At last achieving its own country, the people of Eritrea felt a profound sense of hope and expectation and, considering the improbability of what it had just accomplished, everything felt possible. But now, 20 years since that momentous month of May, many of us Eritreans can’t deny that this project is unfinished.
Eritrea has no independent media. In 2001, the state came down hard on journalists who voiced their criticisms. Jailed, tortured, some even killed, the country has no journalists who are free to write or say what they think. Eritrea has a one-party political system, with the president, Isaias Afwerki, maintaining power since independence. Often deemed the North Korea of Africa, the state has taken to planting spies to inform on citizens critical of the government.
Between 1998 and 2000, Eritrea and Ethiopia yet again took up arms, fighting over which side of the border some regions should lie. The long-term effect of the border dispute was the establishment of a national service program which would conscript everyone between the ages of 18 and 50. What began as a program which would have citizens serve about a year and a half has evolved into indefinitely long deployments. Some find themselves forced into the military for years, unable to pursue their chosen paths.
The country has become a military state. The economy appears to exist only to fund its army—a force propped up to defend against largely exaggerated enemies. Putting all its resources into fighting Ethiopia has crippled the domestic landscape. People are suffering—and yet Afwerki refuses support from international NGOs—and the future looks bleak when the state has even gone as far as shutting down the only university.

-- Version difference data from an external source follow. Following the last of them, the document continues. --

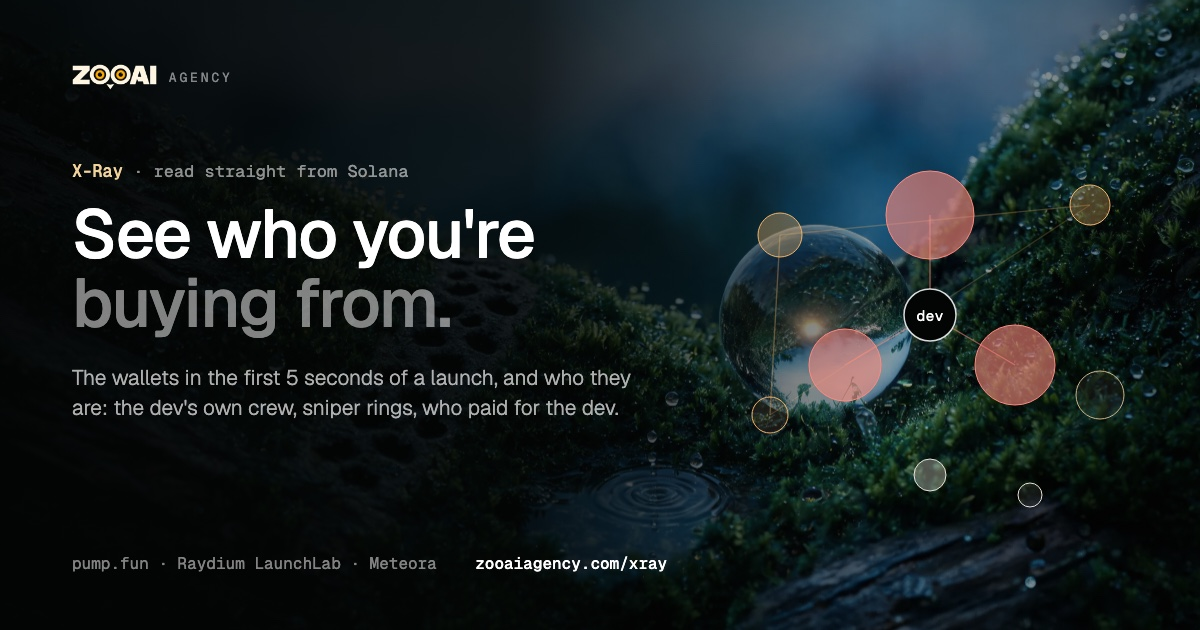
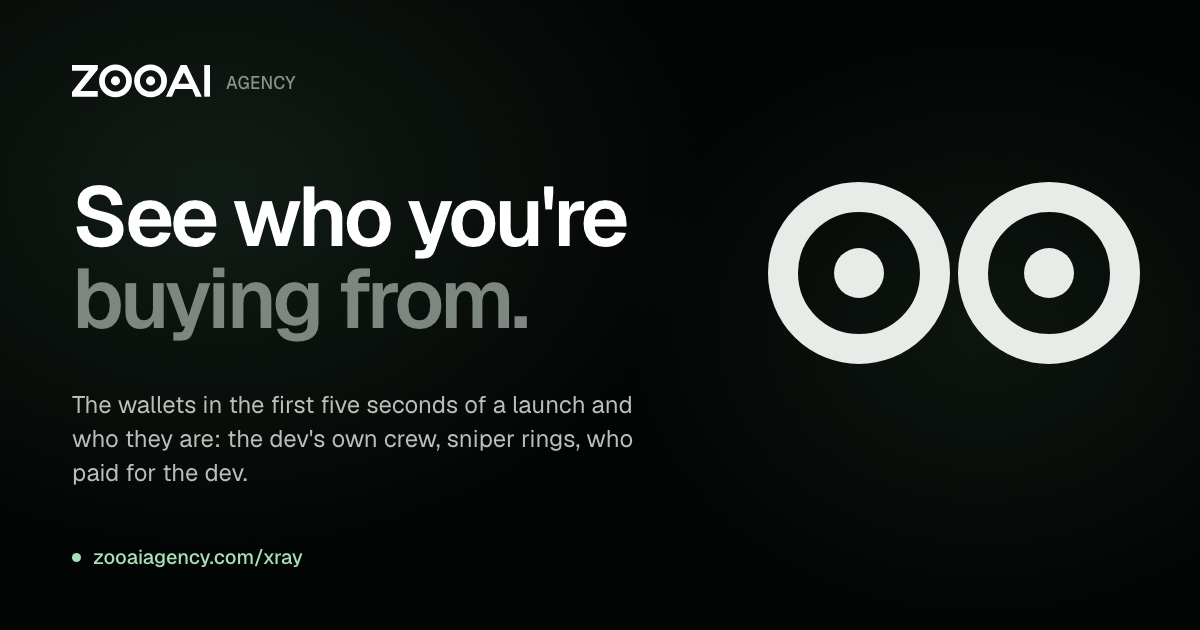
web: link previews in the new look. og.jpg, og-xray.jpg and a new og-app.jpg are the black page with the moss glow, the wordmark, the headline and the two eyes, no animals and no 'eight AI agents'; the home description says what the site does now, and the mini app's preview drops the beaver and 'cle

diff --git a/apps/web/public/404.html b/apps/web/public/404.html
@@ -1,0 +1,55 @@
+<!doctype html>
+<html lang="en">
+  <head>
+    <meta charset="UTF-8" />
+    <meta name="viewport" content="width=device-width, initial-scale=1.0" />
+    <meta name="robots" content="noindex" />
+    <title>Not found - ZOOAI AGENCY</title>
+    <link rel="icon" href="/favicon.svg" type="image/svg+xml" />
+    <link rel="preconnect" href="https://fonts.googleapis.com" />
+    <link rel="preconnect" href="https://fonts.gstatic.com" crossorigin />
+    <link href="https://fonts.googleapis.com/css2?family=Geist:wght@400;500;600&display=swap" rel="stylesheet" />
+    <style>
+      * { margin: 0; padding: 0; box-sizing: border-box; }
+      html, body { min-height: 100%; }
+      body {
+        font-family: 'Geist', -apple-system, BlinkMacSystemFont, sans-serif;
+        -webkit-font-smoothing: antialiased;
+        color: #fff;
+        background: #030504 radial-gradient(60vw 60vh at 15% 20%, rgba(70, 110, 85, 0.10), transparent 70%) fixed;
+        min-height: 100vh;
+        display: flex;
+        flex-direction: column;
+      }
+      header { padding: 28px 20px; max-width: 1280px; width: 100%; margin: 0 auto; }
+      header a { display: inline-flex; align-items: center; gap: 10px; color: #8b928d; text-decoration: none; font-size: 12px; font-weight: 500; }
+      header img { height: 18px; }
+      main { flex: 1; display: flex; align-items: center; justify-content: center; padding: 40px 20px 96px; text-align: center; }
+      .k { font-size: 13px; color: #8b928d; font-variant-numeric: tabular-nums; }
+      h1 { margin-top: 16px; font-size: clamp(44px, 9vw, 84px); line-height: 1; font-weight: 600; letter-spacing: -0.045em; }
+      h1 span { color: #7e877f; }
+      p.s { margin: 20px auto 0; max-width: 440px; font-size: 17px; line-height: 1.5; color: #b9c0bb; }
+      .row { margin-top: 32px; display: flex; flex-wrap: wrap; gap: 12px; justify-content: center; }
+      .row a { border-radius: 999px; padding: 12px 24px; font-size: 14px; font-weight: 500; text-decoration: none; transition: background 0.15s, color 0.15s; }
+      .p { background: #fff; color: #000; }
+      .p:hover { background: #e6e9e7; }
+      .g { border: 1px solid #262b28; color: #d4d9d6; }
+      .g:hover { color: #fff; border-color: #3a403c; }
+      a:focus-visible { outline: 2px solid #a6e3b4; outline-offset: 3px; }
+    </style>
+  </head>
+  <body>
+    <header><a href="/"><img src="/logo.svg" alt="ZOOAI" />AGENCY</a></header>
+    <main>
+      <div>
+        <p class="k">404</p>
+        <h1>Nothing here.<br /><span>The chain is still there.</span></h1>
+        <p class="s">This page does not exist. Paste a token on the X-Ray and see who you are buying from.</p>
+        <div class="row">
+          <a class="p" href="/xray">Open the X-Ray</a>
+          <a class="g" href="/">Home</a>
+        </div>
+      </div>
+    </main>
+  </body>
+</html>

diff --git a/apps/web/index.html b/apps/web/index.html
@@ -6,11 +6,11 @@
     <title>ZOOAI AGENCY - see who you're buying from</title>
     <meta
       name="description"
-      content="Eight AI agents on three nodes read every launch on pump.fun, Raydium LaunchLab and Meteora straight from Solana, and other Solana DEXes through DexScreener, judge them, check their own calls the next day and publish a signed Morning Brief. Open protocol: connect your own agent."
+      content="Paste any Solana token and see the dev's other launches, who sniped the first seconds, who paid for them and when they sold. Every launch on pump.fun, Raydium LaunchLab and Meteora, read straight from the chain. Free."
     />
     <meta property="og:title" content="ZOOAI AGENCY - see who you're buying from" />
     <meta property="og:description" content="Paste any Solana token and see the dev's own wallets, the snipers in the first five seconds and who paid for them. Free, read straight from the chain, graded in public." />
-    <meta property="og:image" content="https://zooaiagency.com/og.jpg?v=2" />
+    <meta property="og:image" content="https://zooaiagency.com/og.jpg?v=3" />
     <meta property="og:image:width" content="1200" />
     <meta property="og:image:height" content="630" />
     <meta property="og:url" content="https://zooaiagency.com" />
@@ -18,7 +18,7 @@
     <meta name="twitter:site" content="@zooclawagency" />
     <meta name="twitter:creator" content="@zooclawagency" />
     <meta name="twitter:title" content="ZOOAI AGENCY - see who you're buying from" />
-    <meta name="twitter:image" content="https://zooaiagency.com/og.jpg?v=2" />
+    <meta name="twitter:image" content="https://zooaiagency.com/og.jpg?v=3" />
     <link rel="icon" href="/favicon.svg" type="image/svg+xml" />
     <link rel="icon" href="/favicon-32.png" sizes="32x32" type="image/png" />
     <link rel="apple-touch-icon" href="/apple-touch-icon.png" />

diff --git a/apps/web/app.html b/apps/web/app.html
@@ -4,11 +4,15 @@
     <meta charset="UTF-8" />
     <meta name="viewport" content="width=device-width, initial-scale=1.0, maximum-scale=1.0, user-scalable=no, viewport-fit=cover" />
     <meta name="theme-color" content="#030504" />
-    <title>ZOOAI - the zoo in your pocket</title>
-    <meta name="description" content="Is it a rug? Ask the beaver. Live rugs, clean launches and evolving AI judges, read straight from Solana." />
-    <meta property="og:title" content="ZOOAI - the zoo in your pocket" />
-    <meta property="og:description" content="Is it a rug? Ask the beaver. Read straight from Solana, graded by reality the next day." />
-    <meta property="og:image" content="https://zooaiagency.com/telegram/welcome.jpg" />
+    <title>ZOOAI - is it a rug?</title>
+    <meta name="description" content="Paste a Solana token in Telegram: did the dev sell, how many coins this wallet launched, who did the buying. Read straight from Solana." />
+    <meta property="og:title" content="ZOOAI - is it a rug?" />
+    <meta property="og:description" content="Did the dev sell, how many coins this wallet launched, who did the buying. Read straight from Solana." />
+    <meta property="og:image" content="https://zooaiagency.com/og-app.jpg" />
+    <meta property="og:image:width" content="1200" />
+    <meta property="og:image:height" content="630" />
+    <meta name="twitter:card" content="summary_large_image" />
+    <meta name="twitter:image" content="https://zooaiagency.com/og-app.jpg" />
     <link rel="icon" href="/favicon.svg" type="image/svg+xml" />
     <link rel="icon" href="/favicon-32.png" sizes="32x32" type="image/png" />
     <link rel="apple-touch-icon" href="/apple-touch-icon.png" />

diff --git a/apps/web/xray.html b/apps/web/xray.html
@@ -11,7 +11,7 @@
     <meta property="og:title" content="X-Ray: see who you're buying from" />
     <meta property="og:description" content="The wallets in the first 5 seconds of a launch and who they are: the dev's own crew, sniper rings, who paid for the dev. pump.fun, Raydium LaunchLab and Meteora, read straight from Solana." />
     <meta name="twitter:description" content="The wallets in the first 5 seconds of a launch and who they are: the dev's own crew, sniper rings, who paid for the dev." />
-    <meta property="og:image" content="https://zooaiagency.com/og-xray.jpg" />
+    <meta property="og:image" content="https://zooaiagency.com/og-xray.jpg?v=2" />
     <meta property="og:image:width" content="1200" />
     <meta property="og:image:height" content="630" />
     <meta property="og:url" content="https://zooaiagency.com/xray" />
@@ -19,7 +19,7 @@
     <meta name="twitter:site" content="@zooclawagency" />
     <meta name="twitter:creator" content="@zooclawagency" />
     <meta name="twitter:title" content="X-Ray: see who you're buying from" />
-    <meta name="twitter:image" content="https://zooaiagency.com/og-xray.jpg" />
+    <meta name="twitter:image" content="https://zooaiagency.com/og-xray.jpg?v=2" />
     <link rel="icon" href="/favicon.svg" type="image/svg+xml" />
     <link rel="icon" href="/favicon-32.png" sizes="32x32" type="image/png" />
     <link rel="apple-touch-icon" href="/apple-touch-icon.png" />

diff --git a/apps/web/evolution.html b/apps/web/evolution.html
@@ -7,11 +7,11 @@
     <meta name="description" content="Eight AI judges carry their rules as DNA. Every night they judge fresh Solana tokens, reality grades them, the weakest dies and the best breed. Live." />
     <meta property="og:title" content="The Nursery - ZOOAI AGENCY" />
     <meta property="og:description" content="AI judges that do not learn. They evolve. Watch them live, die and breed." />
-    <meta property="og:image" content="https://zooaiagency.com/og.jpg" />
+    <meta property="og:image" content="https://zooaiagency.com/og.jpg?v=3" />
     <meta property="og:url" content="https://zooaiagency.com/evolution" />
     <meta name="twitter:card" content="summary_large_image" />
     <meta name="twitter:site" content="@zooclawagency" />
-    <meta name="twitter:image" content="https://zooaiagency.com/og.jpg" />
+    <meta name="twitter:image" content="https://zooaiagency.com/og.jpg?v=3" />
     <link rel="icon" href="/favicon.svg" type="image/svg+xml" />
     <link rel="icon" href="/favicon-32.png" sizes="32x32" type="image/png" />
     <link rel="apple-touch-icon" href="/apple-touch-icon.png" />

diff --git a/apps/web/docs.html b/apps/web/docs.html
@@ -7,11 +7,11 @@
     <meta name="description" content="How ZOOAI AGENCY works: species, the signed protocol, running a node, guest enclosures, how agents learn, and the SDK." />
     <meta property="og:title" content="Docs - ZOOAI AGENCY" />
     <meta property="og:description" content="Species, the signed protocol, running a node, guest enclosures, how agents learn, and the SDK." />
-    <meta property="og:image" content="https://zooaiagency.com/og.jpg" />
+    <meta property="og:image" content="https://zooaiagency.com/og.jpg?v=3" />
     <meta property="og:url" content="https://zooaiagency.com/docs" />
     <meta name="twitter:card" content="summary_large_image" />
     <meta name="twitter:site" content="@zooclawagency" />
-    <meta name="twitter:image" content="https://zooaiagency.com/og.jpg" />
+    <meta name="twitter:image" content="https://zooaiagency.com/og.jpg?v=3" />
     <link rel="icon" href="/favicon.svg" type="image/svg+xml" />
     <link rel="icon" href="/favicon-32.png" sizes="32x32" type="image/png" />
     <link rel="apple-touch-icon" href="/apple-touch-icon.png" />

In the face of this stark reality, Eritreans are leaving the country. But because it’s illegal to do so—people are shot at the border if caught escaping, and, if they succeed, their family is often targeted—the risks are incredible. A wave of stories has emerged recently, telling us of how Eritreans pay human traffickers to take them across North Africa into Europe or the Middle East, only to be taken hostage, raped, tortured, and held for ransom. Escaping abysmal prospects back home, they’ve inadvertently run right into the arms of their exploiters.

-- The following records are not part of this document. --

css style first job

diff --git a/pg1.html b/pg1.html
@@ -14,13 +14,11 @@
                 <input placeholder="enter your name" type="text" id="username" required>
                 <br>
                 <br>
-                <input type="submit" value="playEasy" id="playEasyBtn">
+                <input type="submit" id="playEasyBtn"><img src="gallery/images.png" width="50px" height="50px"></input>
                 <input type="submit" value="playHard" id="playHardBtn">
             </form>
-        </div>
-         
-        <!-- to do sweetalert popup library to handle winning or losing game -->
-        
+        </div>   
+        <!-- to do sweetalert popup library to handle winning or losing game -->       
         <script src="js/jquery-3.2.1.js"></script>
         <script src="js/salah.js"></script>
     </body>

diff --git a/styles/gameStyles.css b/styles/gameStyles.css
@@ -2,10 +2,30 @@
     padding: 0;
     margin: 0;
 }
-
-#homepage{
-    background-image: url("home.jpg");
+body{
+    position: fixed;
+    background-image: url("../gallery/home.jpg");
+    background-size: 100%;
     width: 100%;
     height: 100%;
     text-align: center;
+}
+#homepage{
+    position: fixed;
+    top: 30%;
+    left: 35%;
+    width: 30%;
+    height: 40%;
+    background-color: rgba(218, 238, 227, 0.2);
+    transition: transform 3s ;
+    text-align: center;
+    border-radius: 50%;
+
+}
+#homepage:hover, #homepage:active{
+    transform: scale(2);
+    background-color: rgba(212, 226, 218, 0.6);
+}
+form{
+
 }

What were once our country’s most admirable qualities—our self-reliance in the face of consistent betrayal and our willingness to fight—have transformed into isolation from the international community and a fixation on the, relatively minor, threat posed by Ethiopia. But this can change.

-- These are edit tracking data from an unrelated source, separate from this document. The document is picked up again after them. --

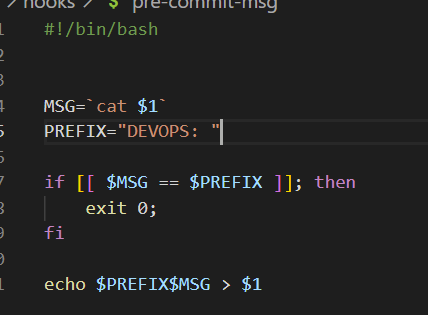
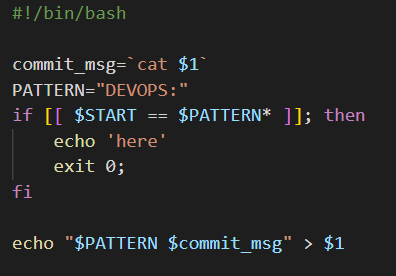
DEVOPS: config git hooks

diff --git a/GCL3/asz404367/sprawko.md b/GCL3/asz404367/sprawko.md
@@ -10,32 +10,39 @@
 ![alt text](./screeny/ed-ketgen2.png)
 4. Nastepnie skonfigurowano zdalny system kontorli wersji tak aby korzystal z pierwszego klucza publicznego, poprzez doanie do ssh-keys w ustawieniach konta
 ![alt text](./screeny/github-ssh.png)
+
 oraz skonifgurowano git config projektu,tak aby uzywal drugiej pary klucza
+
 ![alt text](./screeny/git_config_ssh_cmd.png)
 co można sprawdzić pod .git/config projektu
 ![alt text](./screeny/local_git_config.png).
 
-5. W moim przypadku przed krokami 1-4 zmieniłem branch na gałąź *lab* przy uzyciu komendy git checkout lab3, a nastepnie stworzyłem nowa gałąź przy uzyciu komendy git checkout -b asz404367
+5. W moim przypadku przed krokami 1-4 zmieniłem branch na gałąź *lab3* przy uzyciu komendy git checkout lab3, a nastepnie stworzyłem nowa gałąź przy uzyciu komendy git checkout -b asz404367
 
-Nastepnie wykonano commita z nowy kluczem ssh - clona zrobiono jeszcze z starym kluczem, który miałem w już skonifgurowano.
+Nastepnie wykonano commita z nowy kluczem ssh - clona zrobiono jeszcze z starym kluczem, który miałem już skonifgurowano.
 
 Nastepnie zmergowano stworzony branch do galezi LAB3 
 ![alt text](./screeny/merge.png).
 
 ## Hook sprawdzajacy, czy commit zawiera nazwę przedmiotu.
+    .git/hooks/commit-msg hook przyjmuje jeden parametr, który jest ścieżką do pliku tymczasowego zawierającego wiadomość commita. Git przerwie proces commitowanie, jeśli skrypt zakończy się wartością różną od zera.
+
  Zanim zostanie stworzony commit git uruchomi skrypt pre-commit znajdujacy sie w lokalnym repozytorium pod .git/hooks . W tym hooku napisano logike sprawdzajaca czy commit zawiera nazwe przdmiotu
-![alt text](./screeny/pre-commit-create.png).
-![alt text](./screeny/pre-commit.png).
+![alt text](./screeny/commit-msg.png).
 
 Test hooka
 
 ## Hook ustawiajacy prefiks do commitu
 
-Do tego zadania mozemy wykorzytac skrypt pre-commit-msg, w którym dodamy prefiks devops, jesli nie istnieje.
+Do tego zadania mozemy wykorzytac hook pre-commit-msg, w którym dodamy prefiks devops, jesli nie istnieje.
+
+    Prepare-commit-msg hook jest uruchamiany przed uruchomieniem edytora komunikatów zatwierdzania, ale po utworzeniu commitu. Pozwala edytować domyślną wiadomość, zanim zobaczy ją autor. Hook pobiera kilka parametrów: ścieżkę do pliku, w którym znajduje się dotychczas commit, typ commitu i SHA-1 commitu, jeśli został zmieniony.Hook jest przydatny w przypadku zatwierdzeń, w których domyślna wiadomość jest generowana automatycznie.
+
 ![alt text](./screeny/pre-commit-msg.png).
 
 
-Wszystkim scryptom dodano prawo wykonywanie.
+Skryptą prepare-commit-msg oraz commit-msg dodano uprawnienia wykonywalne.
 
 
 
+## **Historia wykonywanych poleceń znajduje się w plilku ./history_lab1.txt**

The 20th anniversary of our country’s independence should mark more than that victory. We should use this time to reflect on what we can do to improve conditions in Eritrea. It would be a shame if our courageous countrymen, who fought in the liberation struggle and longed for freedom and a life of peace and prosperity, will have done so much and lost more than we can imagine for nothing.
Daniel Tseghay works as a director at ACORN Canada.